Christian rapper Thi'sl, a St. Louis-based artist who says he's always used his platform to address racial and social issues, released a new project last month titled Heavy Is the Head — inspired by events in Ferguson and New York surrounding the deaths of Michael Brown and Eric Garner.
Thi'sl covers various topics on the 14-song mixtape that launched Aug. 5, including fatherlessness in the inner city and police brutality. On a song titled "Lord Help Me," the rapper expresses his frustration with people from outside the Ferguson community always blaming tragedies, such as the death of Michael Brown, on the lack of fathers.
"I kept hearing people saying the problem with Ferguson is that there are no fathers in the home," said Thi'sl to The Christian Post. "People talk to us about that stuff as if we don't know. We are the people that know that more than anybody. You see so many people willing to point out the problem, but people aren't willing to point out the solution." more >>
"Woodlawn," a faith-based sports film set to release in October that stars Sean Astin and Jon Voight, tells the true story of the Woodlawn High School football team in Birmingham, Alabama, giving their lives to Christ during desegregation in the 1970s.
Among the parties involved is NFL great Tony Nathan who is played by Caleb Castille.
A new trailer for the upcoming film oozes the Gospel and depicts the burning of crosses and mixing of black and white players at a time when racial tensions in the south were extremely high. more >>
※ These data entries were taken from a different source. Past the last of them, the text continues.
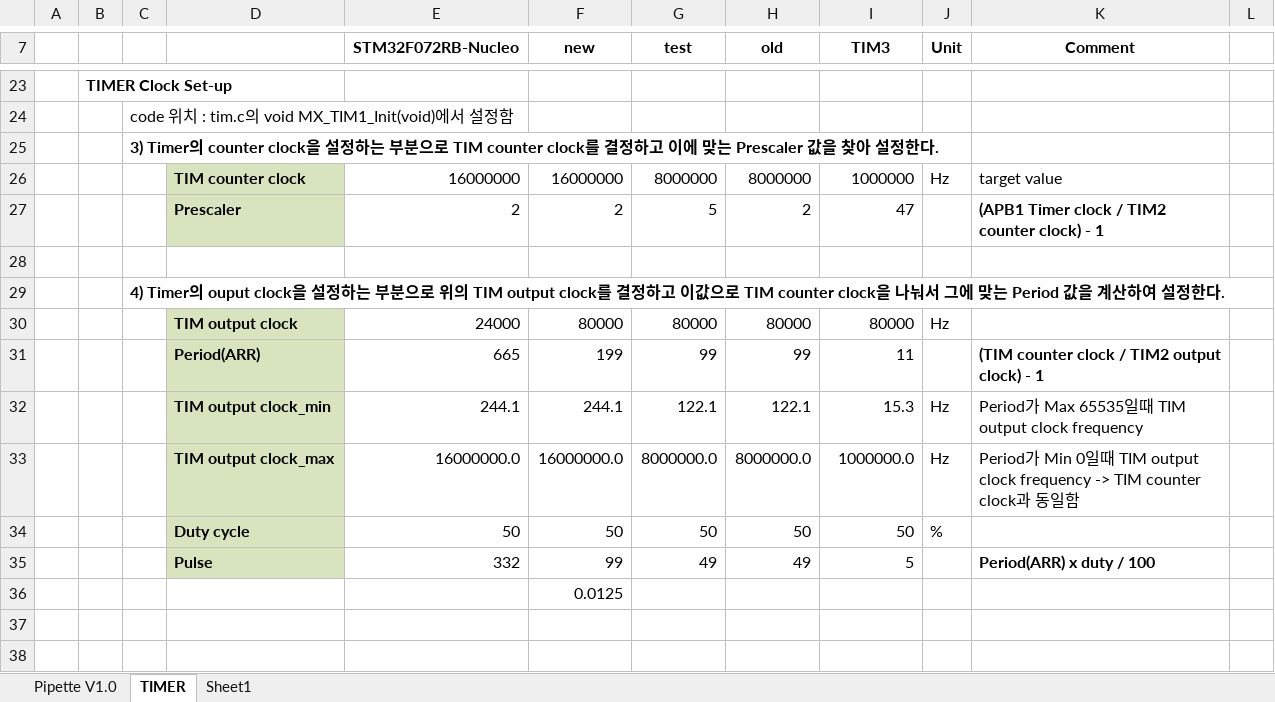
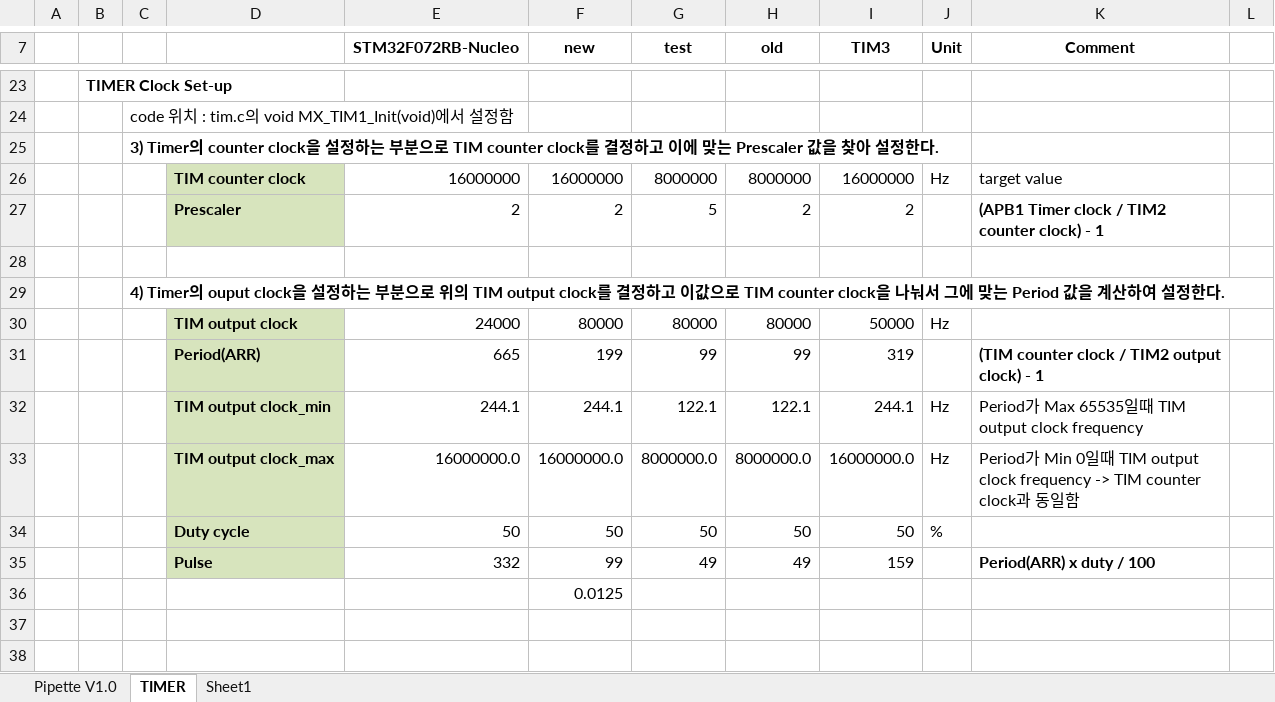
Before and after one commit to ArvidJoung/Plasma_Generator, an Excel workbook: 1_Plasma_Pipette/3_Firmware/Plasma_Pipette_V1.0_MCU_PinMap.xlsx, sheet TIMER, drawn as a sheet; only a part is shown, gaps mark what is left out; values as stored, in another font and other column widths than the file's, no borders; the diff names each change by its address in the sheet, - before the commit and + after, or states it on an @@ line.

```diff
--- a/1_Plasma_Pipette/3_Firmware/Plasma_Pipette_V1.0_MCU_PinMap.xlsx (sheet TIMER)
+++ b/1_Plasma_Pipette/3_Firmware/Plasma_Pipette_V1.0_MCU_PinMap.xlsx (sheet TIMER)
-I26 (TIM3): 1000000
+I26 (TIM3): 16000000
-I27 (TIM3): 47
+I27 (TIM3): 2
-I30 (TIM3): 80000
+I30 (TIM3): 50000
-I31 (TIM3): 11
+I31 (TIM3): 319
-I32 (TIM3): 15.3
+I32 (TIM3): 244.1
-I33 (TIM3): 1000000.0
+I33 (TIM3): 16000000.0
-I35 (TIM3): 5
+I35 (TIM3): 159
```
Also changed, not shown: 1 other file.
The migrant crisis in Europe has reached "biblical proportions," according to U.K. Independence Party leader Nigel Farage, noting that millions of refugees from Syria and other countries throughout the Middle East and Africa hoping to be relocated to the West are overwhelming the borders and stretching capacities.
"The problem we've got is we've opened the door to an exodus of biblical proportions, meaning millions and millions of refugees. We've lost sight of what it is to be a refugee. How many millions does Europe want to take? That is the question," Farage said, speaking with BBC Radio 4 on Tuesday.
While many refugees from Syria are fleeing the four-year-long civil war, as well as attacks by the Islamic State terror group, Farage said the U.K. has "lost sight" of the definition of a refugee. more >>
Following the nationwide Planned Parenthood protests two Saturdays ago, I looked over as many photos of the events as I could find. Most images were from protesters themselves, published on social media. Some were from friends of mine; most were not.
Each of the protests pictured — from east coast to west coast, north to south, and cities in between — had this in common: they were attended overwhelmingly by White people. A rough estimate would be 95 percent. It might be low.
The Whiteness was glaring. A friend noted the same disparity at the Nashville protest even though the clinic sits in a predominantly Black residential area. (Even the photos in Mollie Hemingway's piece at The Federalist, clearly attempting to show diversity in the protesters, are predominantly White folks.) more >>
Pastors Brandon Doss and Brandon Matthews, who co-lead Cultivate Church located in a mostly white suburb of Birmingham, Alabama, are hoping to put an end to segregation within the pews with their new sermon series "God's Not White," which will address racial tensions and issues that affect Christians in today's culture.
"We want to take a very sobering look at the reality of where our churches are … then leave out of our churches with people [who] are equipped to do something about it," the pastors told The Christian Post during a phone interview. "If we can encourage other faith communities to do the same, we believe it can bring transformation to communities all around our country."
In the wake of shooting deaths of police officers in Texas and New York, and the killing of Christians during a Bible study inside a historic African-American church in Charleston, among other occurances of racial unrest, the inspiration for "God's Not White" came from John 17, where Jesus prays for believers to be united. For Doss and Matthews, part of that charge is shepherding more diversity within their own church of some 300 members in Alabaster, which they said is "95 percent white." more >>
PHILADELPHIA — Sony Pictures Entertainment has closely linked its upcoming faith-based film "Risen," about the hunt for Jesus Christ's crucified body, to the controversial 2004 blockbuster "The Passion of the Christ," claiming that the thriller picks up where Mel Gibson's top-grossing Christian film leaves off. But like its predecessor was accused by some critics of being anti-Semitic, "Risen" is also facing questions about perceived troublesome portrayals of some of its Jewish characters.
Rich Peluso, senior vice president of Sony's AFFIRM Films faith label, was challenged about depictions of Jewish leaders in "Risen" when, after screening three clips of the film, he opened the floor to questions from a room of religion reporters, some of whom were Jewish, last Thursday at the 2015 Religion Newswriters Association Conference at the Loews Hotel in Philadelphia.
Peluso pitched the New Testament-inspired film as a fresh, never-before-seen big screen retelling of what happened to Jesus Christ's crucified body after it disappeared from its burial tomb. The first century story is seen primarily from the perspective of Roman military officer Clavius (Joseph Fiennes), who is "on the detective assignment of all time: to disprove news of Jesus' resurrection." more >>